── SUPPLIED RECORDS

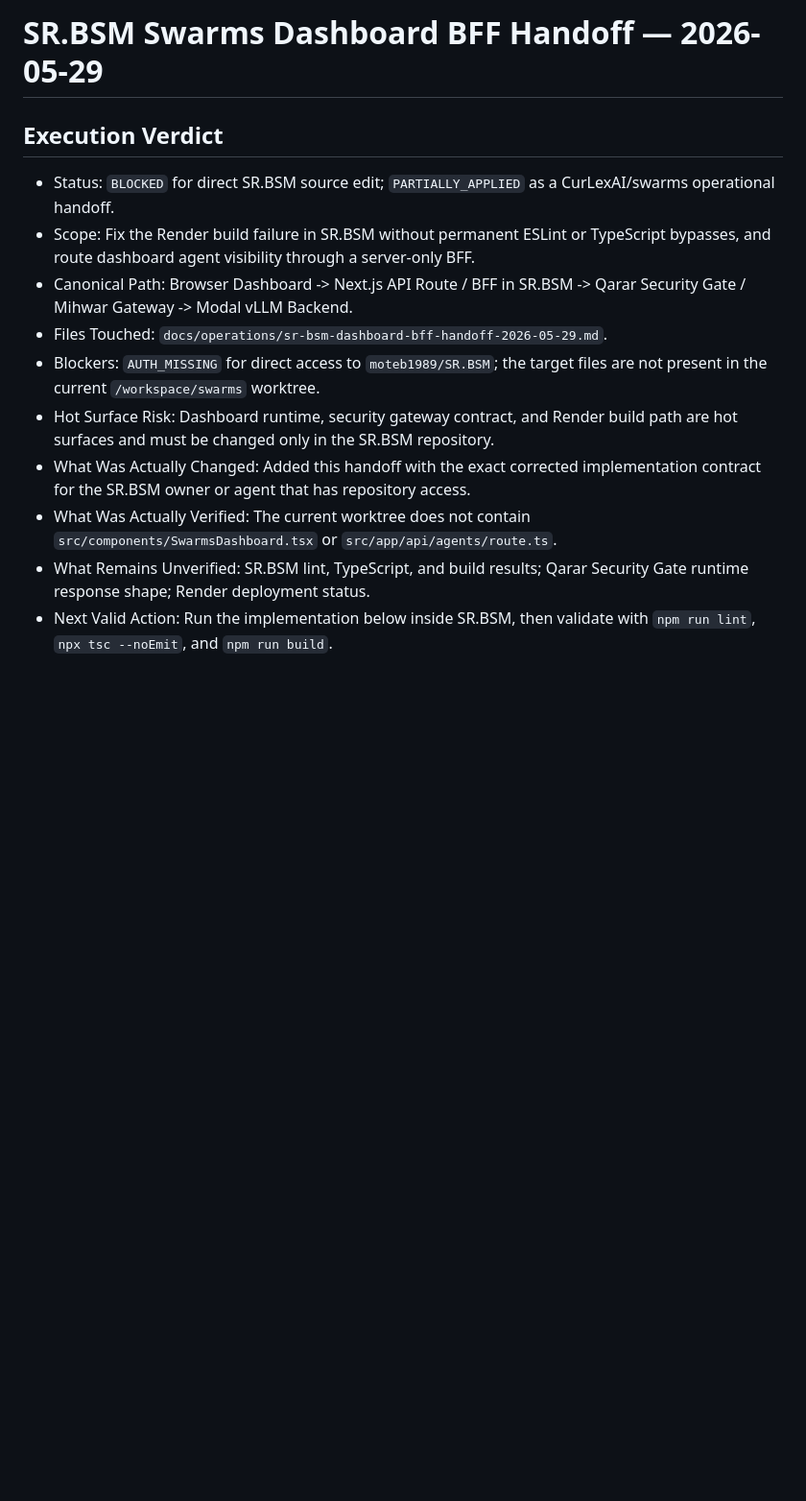
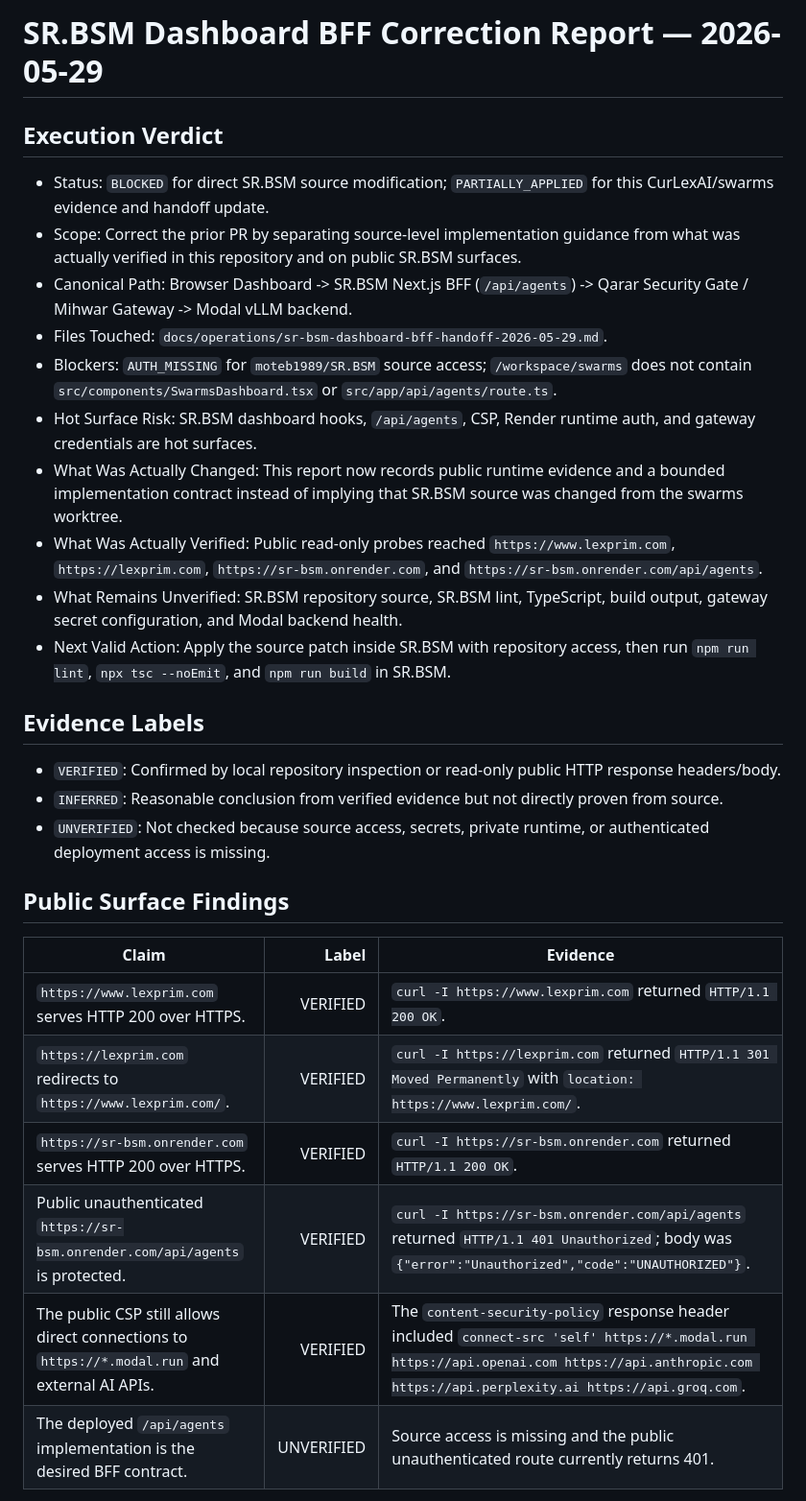
Before and after one commit to CurLexAI/swarms, a Markdown page: docs/operations/sr-bsm-dashboard-bff-handoff-2026-05-29.md, the part around one of its changes. Shown at 96% size. Drawn GitHub-style; blank space fills up the shorter version.

```diff
--- a/docs/operations/sr-bsm-dashboard-bff-handoff-2026-05-29.md
+++ b/docs/operations/sr-bsm-dashboard-bff-handoff-2026-05-29.md
@@ -1,14 +1,32 @@
-# SR.BSM Swarms Dashboard BFF Handoff — 2026-05-29
+# SR.BSM Dashboard BFF Correction Report — 2026-05-29
 
 ## Execution Verdict
 
-- Status: `BLOCKED` for direct SR.BSM source edit; `PARTIALLY_APPLIED` as a CurLexAI/swarms operational handoff.
-- Scope: Fix the Render build failure in SR.BSM without permanent ESLint or TypeScript bypasses, and route dashboard agent visibility through a server-only BFF.
-- Canonical Path: Browser Dashboard -> Next.js API Route / BFF in SR.BSM -> Qarar Security Gate / Mihwar Gateway -> Modal vLLM Backend.
+- Status: `BLOCKED` for direct SR.BSM source modification; `PARTIALLY_APPLIED` for this CurLexAI/swarms evidence and handoff update.
+- Scope: Correct the prior PR by separating source-level implementation guidance from what was actually verified in this repository and on public SR.BSM surfaces.
+- Canonical Path: Browser Dashboard -> SR.BSM Next.js BFF (`/api/agents`) -> Qarar Security Gate / Mihwar Gateway -> Modal vLLM backend.
 - Files Touched: `docs/operations/sr-bsm-dashboard-bff-handoff-2026-05-29.md`.
-- Blockers: `AUTH_MISSING` for direct access to `moteb1989/SR.BSM`; the target files are not present in the current `/workspace/swarms` worktree.
-- Hot Surface Risk: Dashboard runtime, security gateway contract, and Render build path are hot surfaces and must be changed only in the SR.BSM repository.
-- What Was Actually Changed: Added this handoff with the exact corrected implementation contract for the SR.BSM owner or agent that has repository access.
-- What Was Actually Verified: The current worktree does not contain `src/components/SwarmsDashboard.tsx` or `src/app/api/agents/route.ts`.
-- What Remains Unverified: SR.BSM lint, TypeScript, and build results; Qarar Security Gate runtime response shape; Render deployment status.
-- Next Valid Action: Run the implementation below inside SR.BSM, then validate with `npm run lint`, `npx tsc --noEmit`, and `npm run build`.
+- Blockers: `AUTH_MISSING` for `moteb1989/SR.BSM` source access; `/workspace/swarms` does not contain `src/components/SwarmsDashboard.tsx` or `src/app/api/agents/route.ts`.
+- Hot Surface Risk: SR.BSM dashboard hooks, `/api/agents`, CSP, Render runtime auth, and gateway credentials are hot surfaces.
+- What Was Actually Changed: This report now records public runtime evidence and a bounded implementation contract instead of implying that SR.BSM source was changed from the swarms worktree.
+- What Was Actually Verified: Public read-only probes reached `https://www.lexprim.com`, `https://lexprim.com`, `https://sr-bsm.onrender.com`, and `https://sr-bsm.onrender.com/api/agents`.
+- What Remains Unverified: SR.BSM repository source, SR.BSM lint, TypeScript, build output, gateway secret configuration, and Modal backend health.
+- Next Valid Action: Apply the source patch inside SR.BSM with repository access, then run `npm run lint`, `npx tsc --noEmit`, and `npm run build` in SR.BSM.
+
+## Evidence Labels
+
+- `VERIFIED`: Confirmed by local repository inspection or read-only public HTTP response headers/body.
+- `INFERRED`: Reasonable conclusion from verified evidence but not directly proven from source.
+- `UNVERIFIED`: Not checked because source access, secrets, private runtime, or authenticated deployment access is missing.
+
+## Public Surface Findings
+
+| Claim | Label | Evidence |
+|---|---:|---|
+| `https://www.lexprim.com` serves HTTP 200 over HTTPS. | VERIFIED | `curl -I https://www.lexprim.com` returned `HTTP/1.1 200 OK`. |
+| `https://lexprim.com` redirects to `https://www.lexprim.com/`. | VERIFIED | `curl -I https://lexprim.com` returned `HTTP/1.1 301 Moved Permanently` with `location: https://www.lexprim.com/`. |
+| `https://sr-bsm.onrender.com` serves HTTP 200 over HTTPS. | VERIFIED | `curl -I https://sr-bsm.onrender.com` returned `HTTP/1.1 200 OK`. |
+| Public unauthenticated `https://sr-bsm.onrender.com/api/agents` is protected. | VERIFIED | `curl -I https://sr-bsm.onrender.com/api/agents` returned `HTTP/1.1 401 Unauthorized`; body was `{"error":"Unauthorized","code":"UNAUTHORIZED"}`. |
+| The public CSP still allows direct connections to `https://*.modal.run` and external AI APIs. | VERIFIED | The `content-security-policy` response header included `connect-src 'self' https://*.modal.run https://api.openai.com https://api.anthropic.com https://api.perplexity.ai https://api.groq.com`. |
+| The deployed `/api/agents` implementation is the desired BFF contract. | UNVERIFIED | Source access is missing and the public unauthenticated route currently returns 401. |
+
```
Also changed, not shown: other parts of docs/operations/sr-bsm-dashboard-bff-handoff-2026-05-29.md (+56 -194 lines).
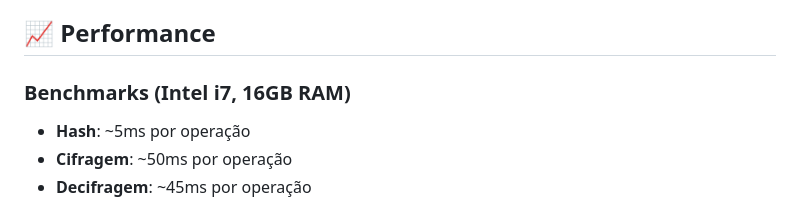
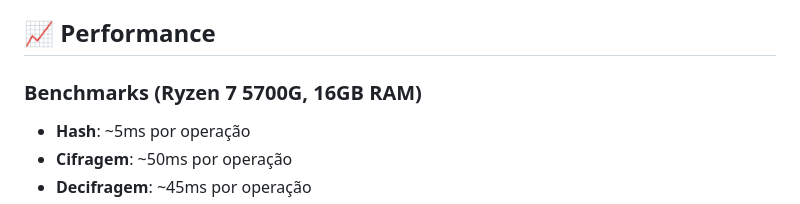
Before and after one commit to lkeygergamer/java, a Markdown page: javacriptografia/README.md, the part around the change. Drawn GitHub-style.

```diff
--- a/javacriptografia/README.md
+++ b/javacriptografia/README.md
@@ -182,7 +182,7 @@ javacriptografia/
 
 ## 📈 Performance
 
-### Benchmarks (Intel i7, 16GB RAM)
+### Benchmarks (Ryzen 7 5700G, 16GB RAM)
 - **Hash**: ~5ms por operação
 - **Cifragem**: ~50ms por operação
 - **Decifragem**: ~45ms por operação
```
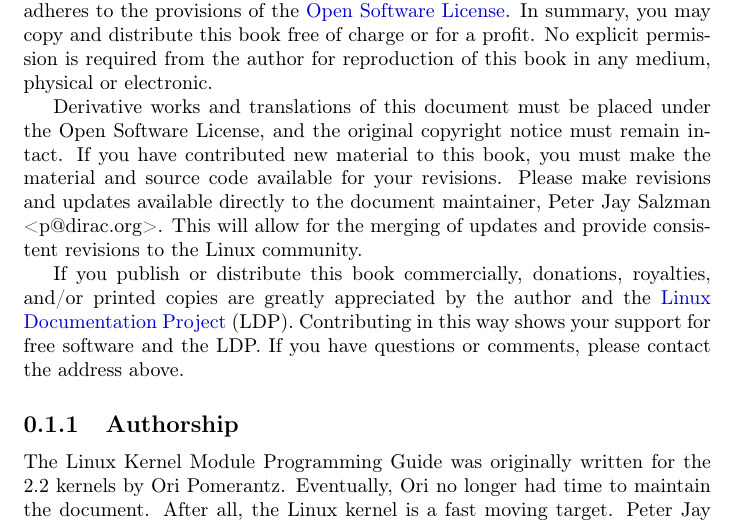
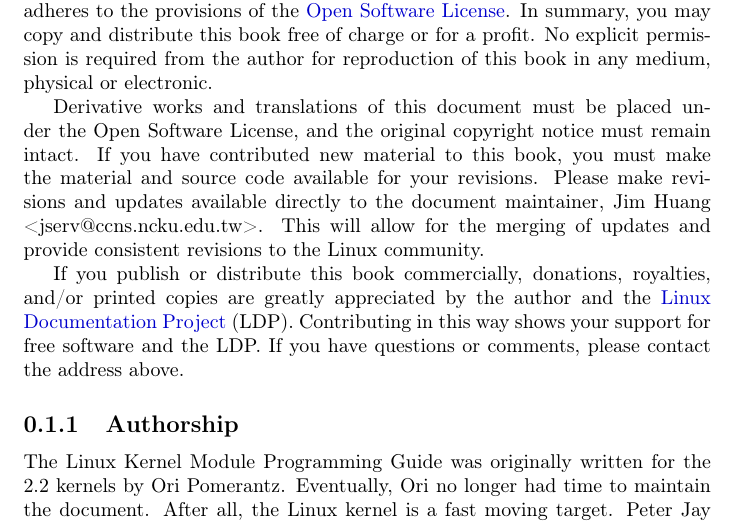
Before and after one commit to sysprog21/lkmpg, a LaTeX book (lkmpg.tex): part of page 4 of 42, cut so that both start at the same text. Compiled offline with pdfLaTeX.

Commit message:
Update document maintainer information

```diff
--- a/lkmpg.tex
+++ b/lkmpg.tex
@@ -57,7 +57,7 @@
 
 Derivative works and translations of this document must be placed under the Open Software License, and the original copyright notice must remain intact.
 If you have contributed new material to this book, you must make the material and source code available for your revisions.
-Please make revisions and updates available directly to the document maintainer, Peter Jay Salzman <p@dirac.org>.
+Please make revisions and updates available directly to the document maintainer, Jim Huang <jserv@ccns.ncku.edu.tw>.
 This will allow for the merging of updates and provide consistent revisions to the Linux community.
 
 If you publish or distribute this book commercially, donations, royalties, and/or printed copies are greatly appreciated by the author and the \href{http://www.tldp.org}{Linux Documentation Project} (LDP).
```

────

### EXERCISE GOAL
Your job is to repeat the data exactly, leaving each picture out.

### RESPONSE BELOW
Before and after one commit to CurLexAI/swarms, a Markdown page: docs/operations/sr-bsm-dashboard-bff-handoff-2026-05-29.md, the part around one of its changes. Shown at 96% size. Drawn GitHub-style; blank space fills up the shorter version.

```diff
--- a/docs/operations/sr-bsm-dashboard-bff-handoff-2026-05-29.md
+++ b/docs/operations/sr-bsm-dashboard-bff-handoff-2026-05-29.md
@@ -1,14 +1,32 @@
-# SR.BSM Swarms Dashboard BFF Handoff — 2026-05-29
+# SR.BSM Dashboard BFF Correction Report — 2026-05-29
 
 ## Execution Verdict
 
-- Status: `BLOCKED` for direct SR.BSM source edit; `PARTIALLY_APPLIED` as a CurLexAI/swarms operational handoff.
-- Scope: Fix the Render build failure in SR.BSM without permanent ESLint or TypeScript bypasses, and route dashboard agent visibility through a server-only BFF.
-- Canonical Path: Browser Dashboard -> Next.js API Route / BFF in SR.BSM -> Qarar Security Gate / Mihwar Gateway -> Modal vLLM Backend.
+- Status: `BLOCKED` for direct SR.BSM source modification; `PARTIALLY_APPLIED` for this CurLexAI/swarms evidence and handoff update.
+- Scope: Correct the prior PR by separating source-level implementation guidance from what was actually verified in this repository and on public SR.BSM surfaces.
+- Canonical Path: Browser Dashboard -> SR.BSM Next.js BFF (`/api/agents`) -> Qarar Security Gate / Mihwar Gateway -> Modal vLLM backend.
 - Files Touched: `docs/operations/sr-bsm-dashboard-bff-handoff-2026-05-29.md`.
-- Blockers: `AUTH_MISSING` for direct access to `moteb1989/SR.BSM`; the target files are not present in the current `/workspace/swarms` worktree.
-- Hot Surface Risk: Dashboard runtime, security gateway contract, and Render build path are hot surfaces and must be changed only in the SR.BSM repository.
-- What Was Actually Changed: Added this handoff with the exact corrected implementation contract for the SR.BSM owner or agent that has repository access.
-- What Was Actually Verified: The current worktree does not contain `src/components/SwarmsDashboard.tsx` or `src/app/api/agents/route.ts`.
-- What Remains Unverified: SR.BSM lint, TypeScript, and build results; Qarar Security Gate runtime response shape; Render deployment status.
-- Next Valid Action: Run the implementation below inside SR.BSM, then validate with `npm run lint`, `npx tsc --noEmit`, and `npm run build`.
+- Blockers: `AUTH_MISSING` for `moteb1989/SR.BSM` source access; `/workspace/swarms` does not contain `src/components/SwarmsDashboard.tsx` or `src/app/api/agents/route.ts`.
+- Hot Surface Risk: SR.BSM dashboard hooks, `/api/agents`, CSP, Render runtime auth, and gateway credentials are hot surfaces.
+- What Was Actually Changed: This report now records public runtime evidence and a bounded implementation contract instead of implying that SR.BSM source was changed from the swarms worktree.
+- What Was Actually Verified: Public read-only probes reached `https://www.lexprim.com`, `https://lexprim.com`, `https://sr-bsm.onrender.com`, and `https://sr-bsm.onrender.com/api/agents`.
+- What Remains Unverified: SR.BSM repository source, SR.BSM lint, TypeScript, build output, gateway secret configuration, and Modal backend health.
+- Next Valid Action: Apply the source patch inside SR.BSM with repository access, then run `npm run lint`, `npx tsc --noEmit`, and `npm run build` in SR.BSM.
+
+## Evidence Labels
+
+- `VERIFIED`: Confirmed by local repository inspection or read-only public HTTP response headers/body.
+- `INFERRED`: Reasonable conclusion from verified evidence but not directly proven from source.
+- `UNVERIFIED`: Not checked because source access, secrets, private runtime, or authenticated deployment access is missing.
+
+## Public Surface Findings
+
+| Claim | Label | Evidence |
+|---|---:|---|
+| `https://www.lexprim.com` serves HTTP 200 over HTTPS. | VERIFIED | `curl -I https://www.lexprim.com` returned `HTTP/1.1 200 OK`. |
+| `https://lexprim.com` redirects to `https://www.lexprim.com/`. | VERIFIED | `curl -I https://lexprim.com` returned `HTTP/1.1 301 Moved Permanently` with `location: https://www.lexprim.com/`. |
+| `https://sr-bsm.onrender.com` serves HTTP 200 over HTTPS. | VERIFIED | `curl -I https://sr-bsm.onrender.com` returned `HTTP/1.1 200 OK`. |
+| Public unauthenticated `https://sr-bsm.onrender.com/api/agents` is protected. | VERIFIED | `curl -I https://sr-bsm.onrender.com/api/agents` returned `HTTP/1.1 401 Unauthorized`; body was `{"error":"Unauthorized","code":"UNAUTHORIZED"}`. |
+| The public CSP still allows direct connections to `https://*.modal.run` and external AI APIs. | VERIFIED | The `content-security-policy` response header included `connect-src 'self' https://*.modal.run https://api.openai.com https://api.anthropic.com https://api.perplexity.ai https://api.groq.com`. |
+| The deployed `/api/agents` implementation is the desired BFF contract. | UNVERIFIED | Source access is missing and the public unauthenticated route currently returns 401. |
+
```
Also changed, not shown: other parts of docs/operations/sr-bsm-dashboard-bff-handoff-2026-05-29.md (+56 -194 lines).
Before and after one commit to lkeygergamer/java, a Markdown page: javacriptografia/README.md, the part around the change. Drawn GitHub-style.

```diff
--- a/javacriptografia/README.md
+++ b/javacriptografia/README.md
@@ -182,7 +182,7 @@ javacriptografia/
 
 ## 📈 Performance
 
-### Benchmarks (Intel i7, 16GB RAM)
+### Benchmarks (Ryzen 7 5700G, 16GB RAM)
 - **Hash**: ~5ms por operação
 - **Cifragem**: ~50ms por operação
 - **Decifragem**: ~45ms por operação
```
Before and after one commit to sysprog21/lkmpg, a LaTeX book (lkmpg.tex): part of page 4 of 42, cut so that both start at the same text. Compiled offline with pdfLaTeX.

Commit message:
Update document maintainer information

```diff
--- a/lkmpg.tex
+++ b/lkmpg.tex
@@ -57,7 +57,7 @@
 
 Derivative works and translations of this document must be placed under the Open Software License, and the original copyright notice must remain intact.
 If you have contributed new material to this book, you must make the material and source code available for your revisions.
-Please make revisions and updates available directly to the document maintainer, Peter Jay Salzman <p@dirac.org>.
+Please make revisions and updates available directly to the document maintainer, Jim Huang <jserv@ccns.ncku.edu.tw>.
 This will allow for the merging of updates and provide consistent revisions to the Linux community.
 
 If you publish or distribute this book commercially, donations, royalties, and/or printed copies are greatly appreciated by the author and the \href{http://www.tldp.org}{Linux Documentation Project} (LDP).
```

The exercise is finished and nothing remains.